(Extracted data entries)
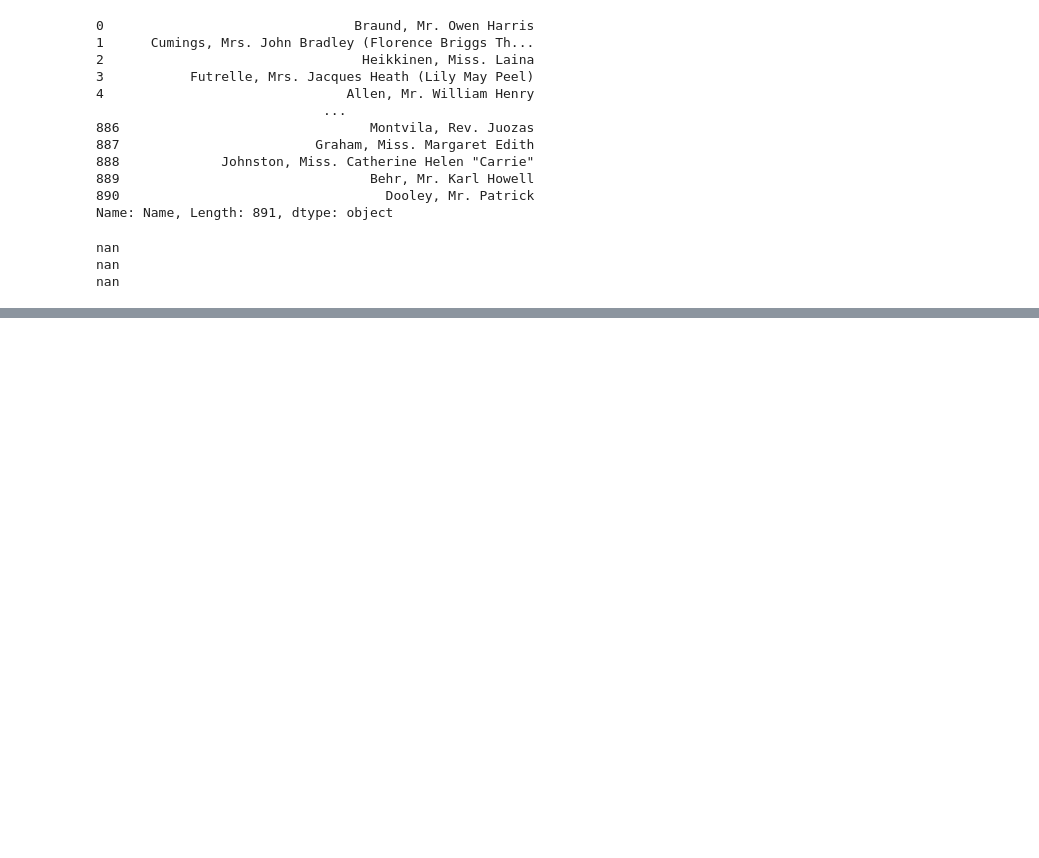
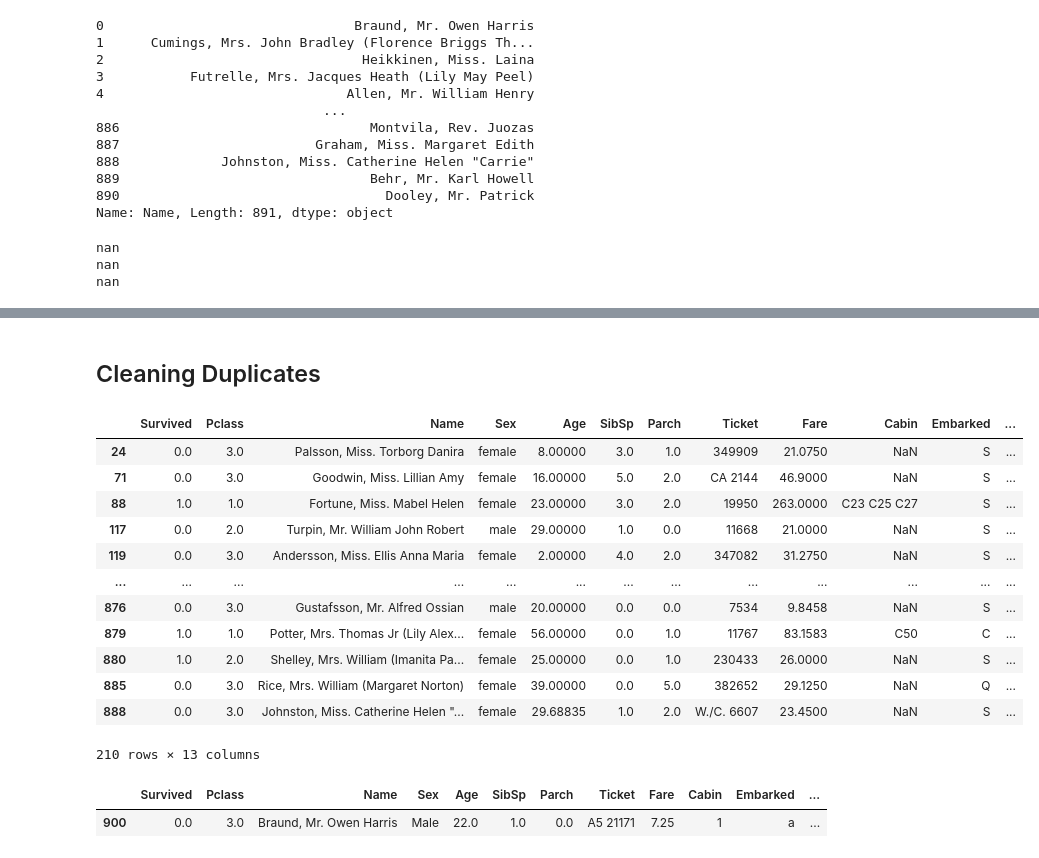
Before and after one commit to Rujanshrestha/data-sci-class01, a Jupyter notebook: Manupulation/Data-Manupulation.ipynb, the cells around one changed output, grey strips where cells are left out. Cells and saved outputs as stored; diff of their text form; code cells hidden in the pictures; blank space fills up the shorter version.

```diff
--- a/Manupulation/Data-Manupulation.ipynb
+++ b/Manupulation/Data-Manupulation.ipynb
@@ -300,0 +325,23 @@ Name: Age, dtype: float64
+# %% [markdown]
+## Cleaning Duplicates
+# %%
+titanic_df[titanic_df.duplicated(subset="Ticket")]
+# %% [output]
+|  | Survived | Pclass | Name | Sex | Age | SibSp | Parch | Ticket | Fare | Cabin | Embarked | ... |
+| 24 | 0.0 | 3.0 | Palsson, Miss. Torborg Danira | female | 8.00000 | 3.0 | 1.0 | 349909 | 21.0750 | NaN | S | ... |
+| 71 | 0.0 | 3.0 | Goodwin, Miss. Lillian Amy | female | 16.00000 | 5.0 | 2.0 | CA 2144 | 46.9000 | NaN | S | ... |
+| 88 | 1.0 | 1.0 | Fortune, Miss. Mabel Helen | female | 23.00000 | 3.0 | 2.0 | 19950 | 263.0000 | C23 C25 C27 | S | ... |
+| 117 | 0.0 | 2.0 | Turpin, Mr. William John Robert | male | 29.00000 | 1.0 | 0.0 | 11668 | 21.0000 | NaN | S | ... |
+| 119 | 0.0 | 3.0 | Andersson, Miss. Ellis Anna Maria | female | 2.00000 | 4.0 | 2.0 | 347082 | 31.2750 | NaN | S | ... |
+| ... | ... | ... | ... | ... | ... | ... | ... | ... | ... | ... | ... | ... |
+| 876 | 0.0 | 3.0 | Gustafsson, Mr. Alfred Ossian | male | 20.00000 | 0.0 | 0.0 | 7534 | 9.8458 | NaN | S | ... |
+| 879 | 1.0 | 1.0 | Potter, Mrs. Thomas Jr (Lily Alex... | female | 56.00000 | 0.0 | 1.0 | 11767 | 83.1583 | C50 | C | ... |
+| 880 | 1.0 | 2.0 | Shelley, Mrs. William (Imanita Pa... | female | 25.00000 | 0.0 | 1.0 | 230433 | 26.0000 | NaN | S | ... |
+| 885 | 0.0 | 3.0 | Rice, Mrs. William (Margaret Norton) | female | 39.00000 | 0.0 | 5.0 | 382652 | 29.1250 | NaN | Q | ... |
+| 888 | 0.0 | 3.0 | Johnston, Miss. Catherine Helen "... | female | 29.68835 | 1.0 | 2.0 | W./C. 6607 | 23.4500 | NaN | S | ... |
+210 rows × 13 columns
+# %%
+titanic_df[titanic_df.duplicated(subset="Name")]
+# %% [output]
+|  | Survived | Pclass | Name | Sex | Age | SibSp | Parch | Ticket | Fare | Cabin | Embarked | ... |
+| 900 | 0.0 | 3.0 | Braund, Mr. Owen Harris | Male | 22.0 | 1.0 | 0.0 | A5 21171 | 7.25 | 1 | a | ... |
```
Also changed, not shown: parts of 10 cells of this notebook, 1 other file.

Exercise: What is the number of lines in the data that hold the word "William"? Reply with that number and nothing else.

Solution for this problem: 3